» **Listed records**:
——————————

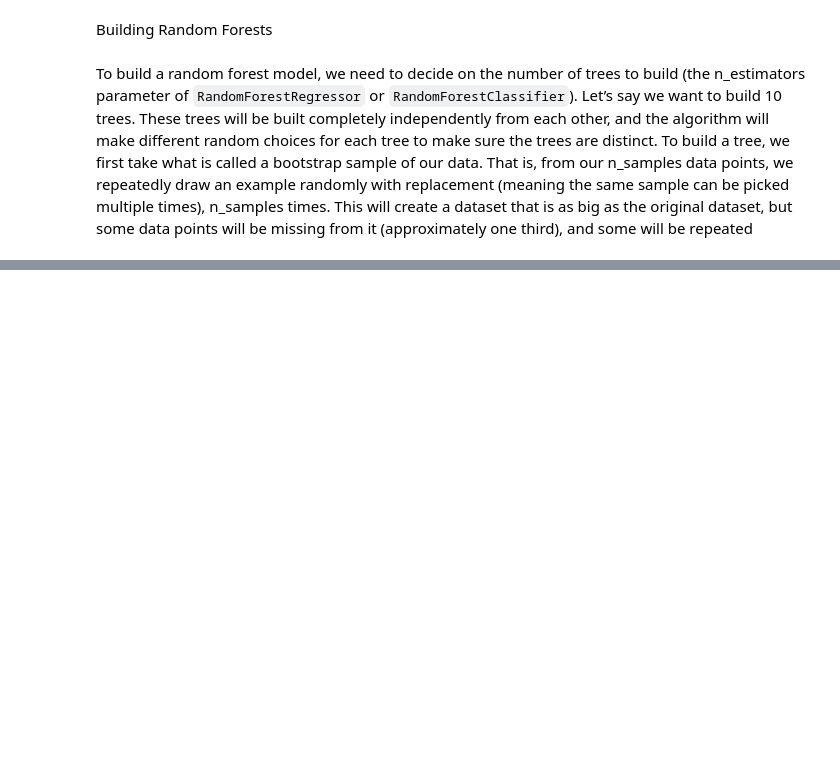
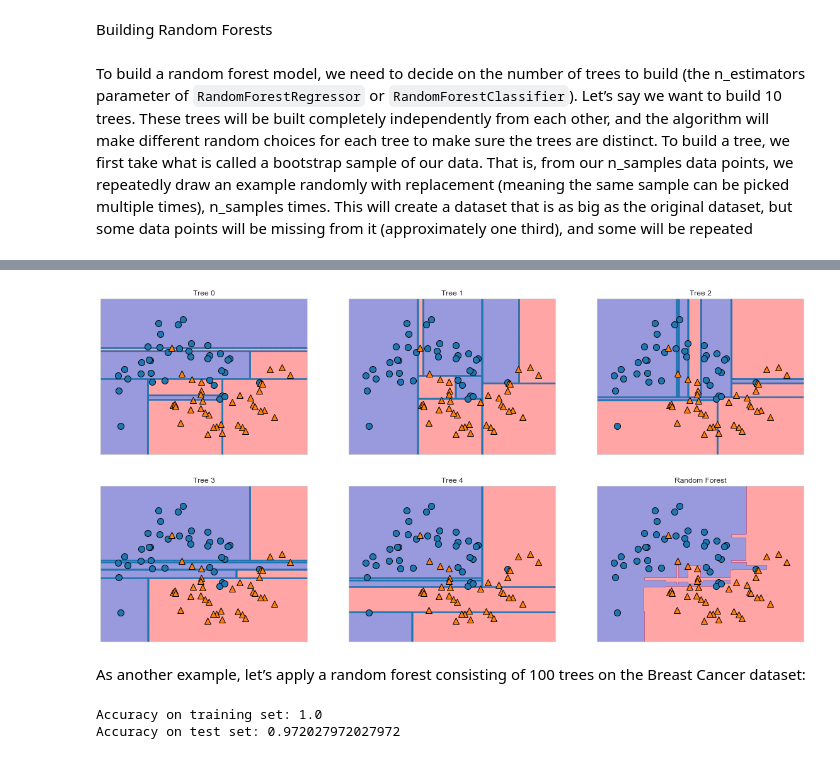
Before and after one commit to codingfinance/Introductio_to_ML_with_Python, a Jupyter notebook: 02-Supervised-Learning.ipynb, the cells around one changed output, grey strips where cells are left out. Cells and saved outputs as stored; diff of their text form; code cells hidden in the pictures; blank space fills up the shorter version.

```diff
--- a/02-Supervised-Learning.ipynb
+++ b/02-Supervised-Learning.ipynb
@@ -967,0 +971,9 @@ number of trees to build (the n_estimators parameter of `RandomForestRegressor`
+# %%
+X, y = make_moons(n_samples=100,noise = 0.25, random_state = 3)
+
+X_train, X_test, y_train, y_test = train_test_split(X, y, stratify = y, random_state = 42)
+
+forest = RandomForestClassifier(n_estimators=5,
+                               random_state=2)
+
+forest.fit(X_train, y_train)
@@ -967,0 +989,31 @@ number of trees to build (the n_estimators parameter of `RandomForestRegressor`
+# %%
+fig, axes = plt.subplots(2,3,figsize=(20,10))
+
+for i, (ax, tree) in enumerate(zip(axes.ravel(), forest.estimators_)):
+
+    ax.set_title(f'Tree {i}')
+    mglearn.plots.plot_tree_partition(X_train, y_train, tree, ax = ax)
+
+mglearn.plots.plot_2d_separator(forest, X_train, fill = True, ax = axes[-1,-1], alpha = 0.4)
+
+axes[-1,-1].set_title("Random Forest")
+mglearn.discrete_scatter(X_train[:,0], X_train[:,1], y_train);
+# %% [output]
+[figure, added]
+# %% [markdown]
+As another example, let’s apply a random forest consisting of 100 trees on the Breast Cancer dataset:
+# %%
+cancer = load_breast_cancer()
+
+X_train, X_test, y_train, y_test = train_test_split(cancer['data'],
+                                                   cancer['target'],
+                                                    random_state = 0)
+
+forest = RandomForestClassifier(n_estimators=100, random_state=0)
+forest.fit(X_train, y_train)
+
+print(f"Accuracy on training set: {forest.score(X_train, y_train)}")
+print(f"Accuracy on test set: {forest.score(X_test, y_test)}")
+# %% [output]
+Accuracy on training set: 1.0
+Accuracy on test set: 0.972027972027972
```
Also changed, not shown: parts of 29 cells of this notebook.
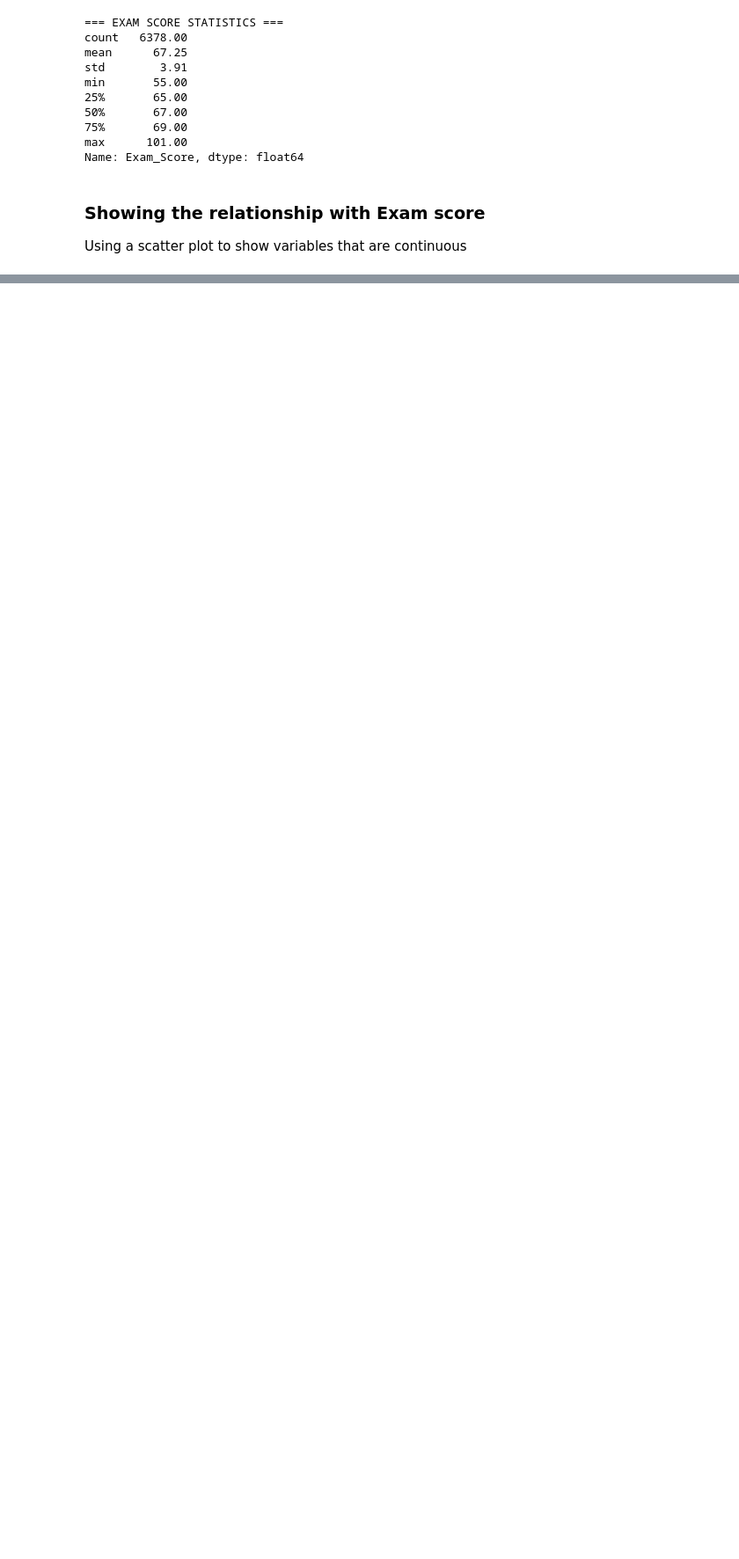
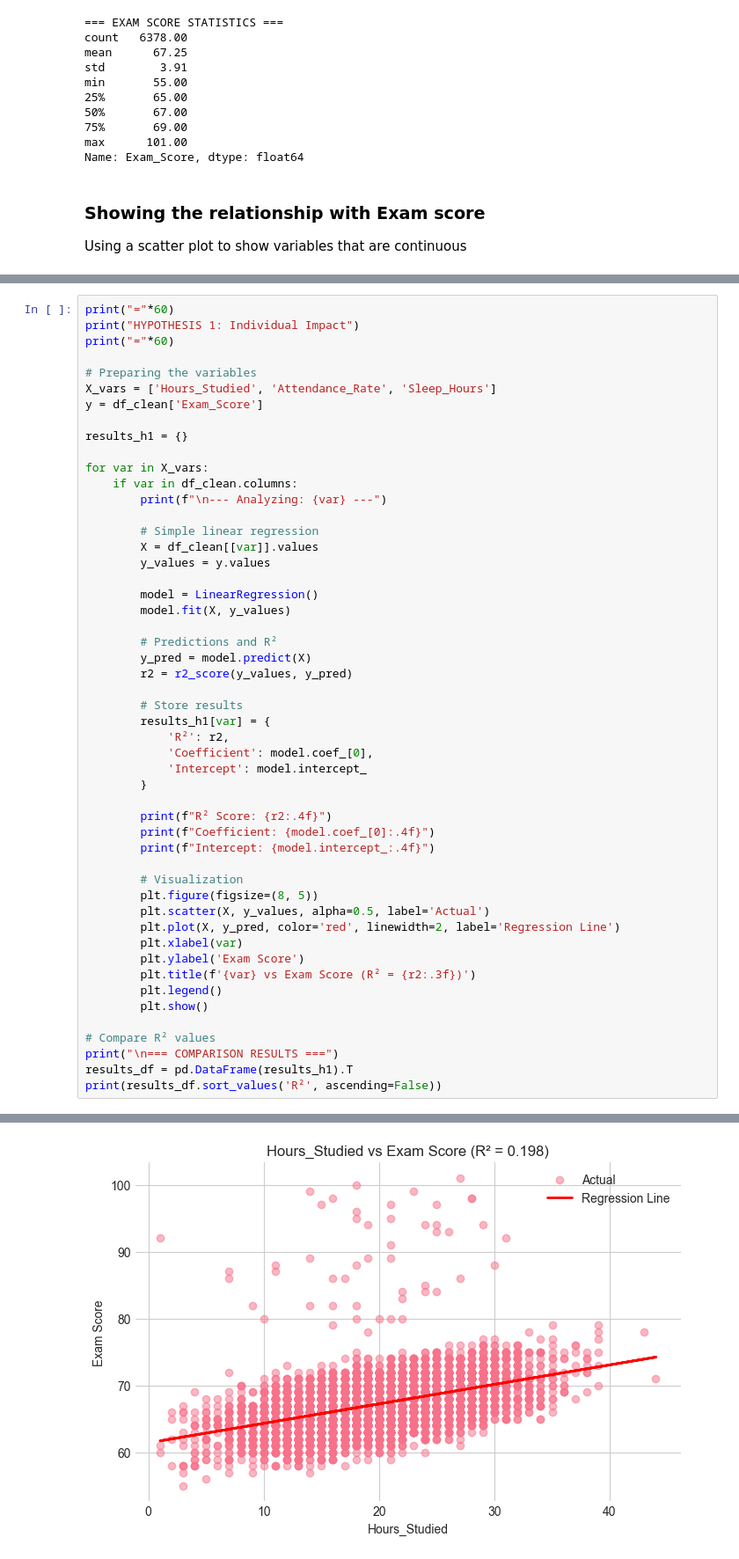
Before and after one commit to symemi115/Student-Performance-Factors, a Jupyter notebook: jupyter_notebooks/Notebook.ipynb, the cells around one changed output, grey strips where cells are left out. Shown at 88% size. Cells and saved outputs as stored; diff of their text form; blank space fills up the shorter version.

```diff
--- a/jupyter_notebooks/Notebook.ipynb
+++ b/jupyter_notebooks/Notebook.ipynb
@@ -396,0 +400,52 @@ plt.show()
+# %%
+print("="*60)
+print("HYPOTHESIS 1: Individual Impact")
+print("="*60)
+
+# Preparing the variables
+X_vars = ['Hours_Studied', 'Attendance_Rate', 'Sleep_Hours']
+y = df_clean['Exam_Score']
+
+results_h1 = {}
+
+for var in X_vars:
+    if var in df_clean.columns:
+        print(f"\n--- Analyzing: {var} ---")
+
+        # Simple linear regression
+        X = df_clean[[var]].values
+        y_values = y.values
+
+        model = LinearRegression()
+        model.fit(X, y_values)
+
+        # Predictions and R²
+        y_pred = model.predict(X)
+        r2 = r2_score(y_values, y_pred)
+
+        # Store results
+        results_h1[var] = {
+            'R²': r2,
+            'Coefficient': model.coef_[0],
+            'Intercept': model.intercept_
+        }
+
+        print(f"R² Score: {r2:.4f}")
+        print(f"Coefficient: {model.coef_[0]:.4f}")
+        print(f"Intercept: {model.intercept_:.4f}")
+
+        # Visualization
+        plt.figure(figsize=(8, 5))
+        plt.scatter(X, y_values, alpha=0.5, label='Actual')
+        plt.plot(X, y_pred, color='red', linewidth=2, label='Regression Line')
+        plt.xlabel(var)
+        plt.ylabel('Exam Score')
+        plt.title(f'{var} vs Exam Score (R² = {r2:.3f})')
+        plt.legend()
+        plt.show()
+
+# Compare R² values
+print("\n=== COMPARISON RESULTS ===")
+results_df = pd.DataFrame(results_h1).T
+print(results_df.sort_values('R²', ascending=False))
+# %% [output]
@@ -396,0 +460 @@ plt.show()
+[figure, added]
```
Also changed, not shown: parts of 4 cells of this notebook.
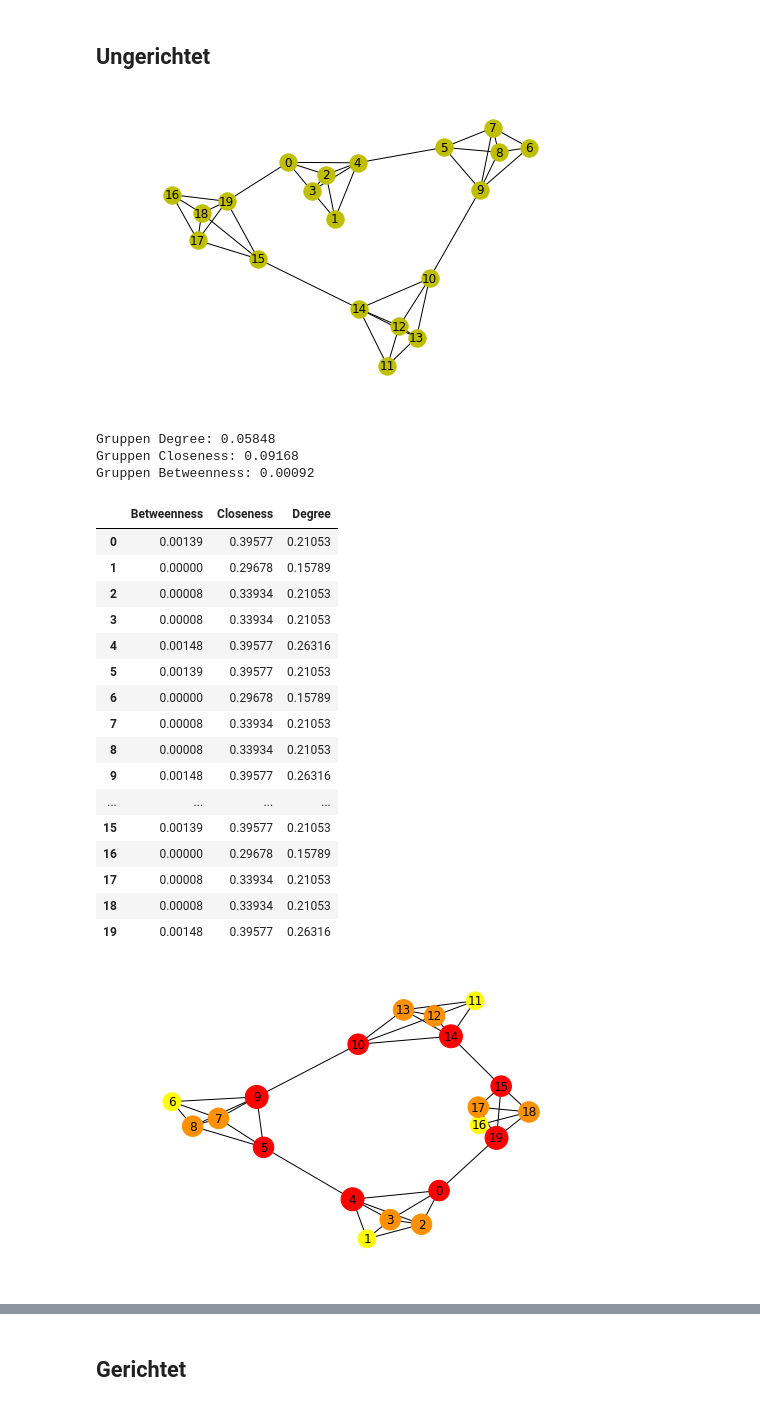
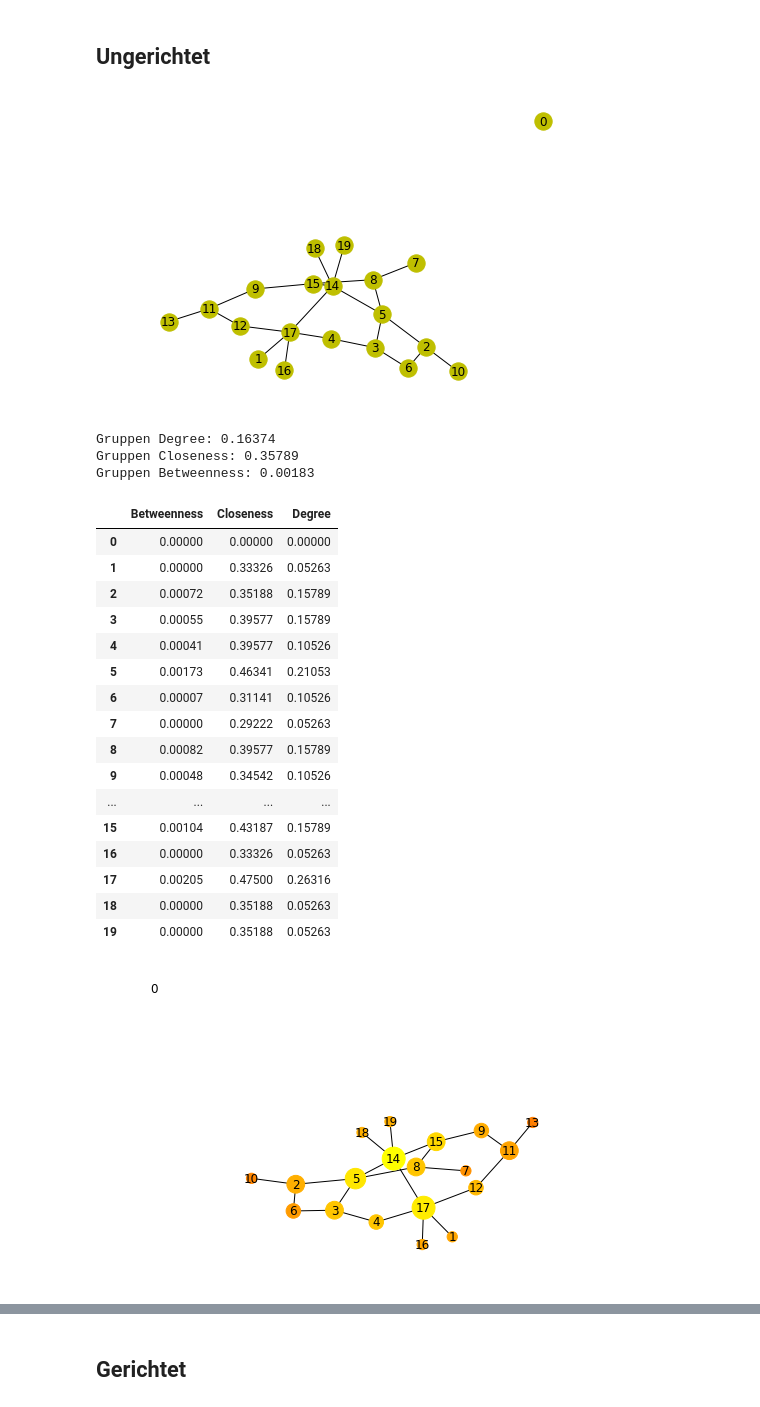
Before and after one commit to lu211/centrality_social_networks, a Jupyter notebook: Theoriebildung Simulation.ipynb, the cells around one changed output, grey strips where cells are left out. Drawn from its saved outputs; the diff is of its cells as text; code cells hidden in the pictures.

Commit message:
Updated undirected graph

```diff
--- a/Theoriebildung Simulation.ipynb
+++ b/Theoriebildung Simulation.ipynb
@@ -69,7 +69,10 @@ def closeness(graph):
     for i in graph.nodes():
         length = nx.single_source_shortest_path_length(graph, i)
         sum_length = sum(length.values())
-        C_c_i = round(((sum_length)**(-1)), 5)
+        if sum_length != 0:
+            C_c_i = round(((sum_length)**(-1)), 5)
+        else:
+            C_c_i = 0
         C_c.update({i:C_c_i})
     return C_c
 
@@ -398,15 +401,16 @@ Standartisierte Closeness Digraph: {0: 0, 1: 0.375, 2: 0.375, 3: 0.375, 4: 0.375
 # Simulationsnetzwerke
 # %% [markdown]
 ## Ungerichtet
+# %%
+# Cliquengraph
+SU = nx.gaussian_random_partition_graph(20, 4, 4, 0.5, 0.1)
+#SU = nx.connected_caveman_graph(4, 5)
 # %%
-# Cliquengraph
-SU = nx.connected_caveman_graph(4, 5)
-
 nx.draw(SU, node_color='y', with_labels=True)
 
 size_SU = len(SU.nodes())
 # %% [output]
-[figure, old version]
+[figure, new version]
 # %%
 ## Zentralitätsmaße
 # Akteursbezogen
@@ -422,44 +426,44 @@ print("Gruppen Degree:", group_degree(SU, size_SU))
 print("Gruppen Closeness:", group_closeness(SU, size_SU))
 print("Gruppen Betweenness:", group_betweenness(SU, size_SU))
 # %% [output]
-Gruppen Degree: 0.05848
-Gruppen Closeness: 0.09168
-Gruppen Betweenness: 0.00092
+Gruppen Degree: 0.16374
+Gruppen Closeness: 0.35789
+Gruppen Betweenness: 0.00183
 # %%
 SU_df = pd.DataFrame({'Degree': SU_degree,
                               'Closeness': SU_closeness,
                               'Betweenness': SU_betweenness})
 
 SU_df
-#SU_df.sort_values(by=['Degree']) # 4,9,14,19
-#SU_df.sort_values(by=['Closeness']) # 0,4,5,9,10,14,15,19
-# SU_df.sort_values(by=['Betweenness']) # 0,4,5,9,10,14,15,19
+#SU_df.sort_values(by=['Degree']) # 17, 14 (gefolgt von 5)
+#SU_df.sort_values(by=['Closeness']) # 14 (gefolgt von 17, 5)
+#SU_df.sort_values(by=['Betweenness']) # 14 (gefolgt von 17, 5)
 # %% [output]
 |  | Betweenness | Closeness | Degree |
-| 0 | 0.00139 | 0.39577 | 0.21053 |
-| 1 | 0.00000 | 0.29678 | 0.15789 |
-| 2 | 0.00008 | 0.33934 | 0.21053 |
-| 3 | 0.00008 | 0.33934 | 0.21053 |
-| 4 | 0.00148 | 0.39577 | 0.26316 |
-| 5 | 0.00139 | 0.39577 | 0.21053 |
-| 6 | 0.00000 | 0.29678 | 0.15789 |
-| 7 | 0.00008 | 0.33934 | 0.21053 |
-| 8 | 0.00008 | 0.33934 | 0.21053 |
-| 9 | 0.00148 | 0.39577 | 0.26316 |
+| 0 | 0.00000 | 0.00000 | 0.00000 |
+| 1 | 0.00000 | 0.33326 | 0.05263 |
+| 2 | 0.00072 | 0.35188 | 0.15789 |
+| 3 | 0.00055 | 0.39577 | 0.15789 |
+| 4 | 0.00041 | 0.39577 | 0.10526 |
+| 5 | 0.00173 | 0.46341 | 0.21053 |
+| 6 | 0.00007 | 0.31141 | 0.10526 |
+| 7 | 0.00000 | 0.29222 | 0.05263 |
+| 8 | 0.00082 | 0.39577 | 0.15789 |
+| 9 | 0.00048 | 0.34542 | 0.10526 |
 | ... | ... | ... | ... |
-| 15 | 0.00139 | 0.39577 | 0.21053 |
-| 16 | 0.00000 | 0.29678 | 0.15789 |
-| 17 | 0.00008 | 0.33934 | 0.21053 |
-| 18 | 0.00008 | 0.33934 | 0.21053 |
-| 19 | 0.00148 | 0.39577 | 0.26316 |
+| 15 | 0.00104 | 0.43187 | 0.15789 |
+| 16 | 0.00000 | 0.33326 | 0.05263 |
+| 17 | 0.00205 | 0.47500 | 0.26316 |
+| 18 | 0.00000 | 0.35188 | 0.05263 |
+| 19 | 0.00000 | 0.35188 | 0.05263 |
 # %%
 pos = nx.spring_layout(SU)
 
 nx.draw(SU, pos, with_labels=True, node_size=SU_df['Degree'].loc[SU] * 2000,
        node_color=SU_df['Closeness'].loc[SU],
-       cmap=plt.cm.autumn_r)
+       cmap=plt.cm.autumn)
 
 size_SU = len(SU.nodes())
 # %% [output]
-[figure, old version]
+[figure, new version]
 # %%
```
Also changed, not shown: parts of 6 cells of this notebook.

——————————

» **Problem details**: In the records above, the lines containing the string "this" should be counted; give only the total.

» **Expected answer**: 3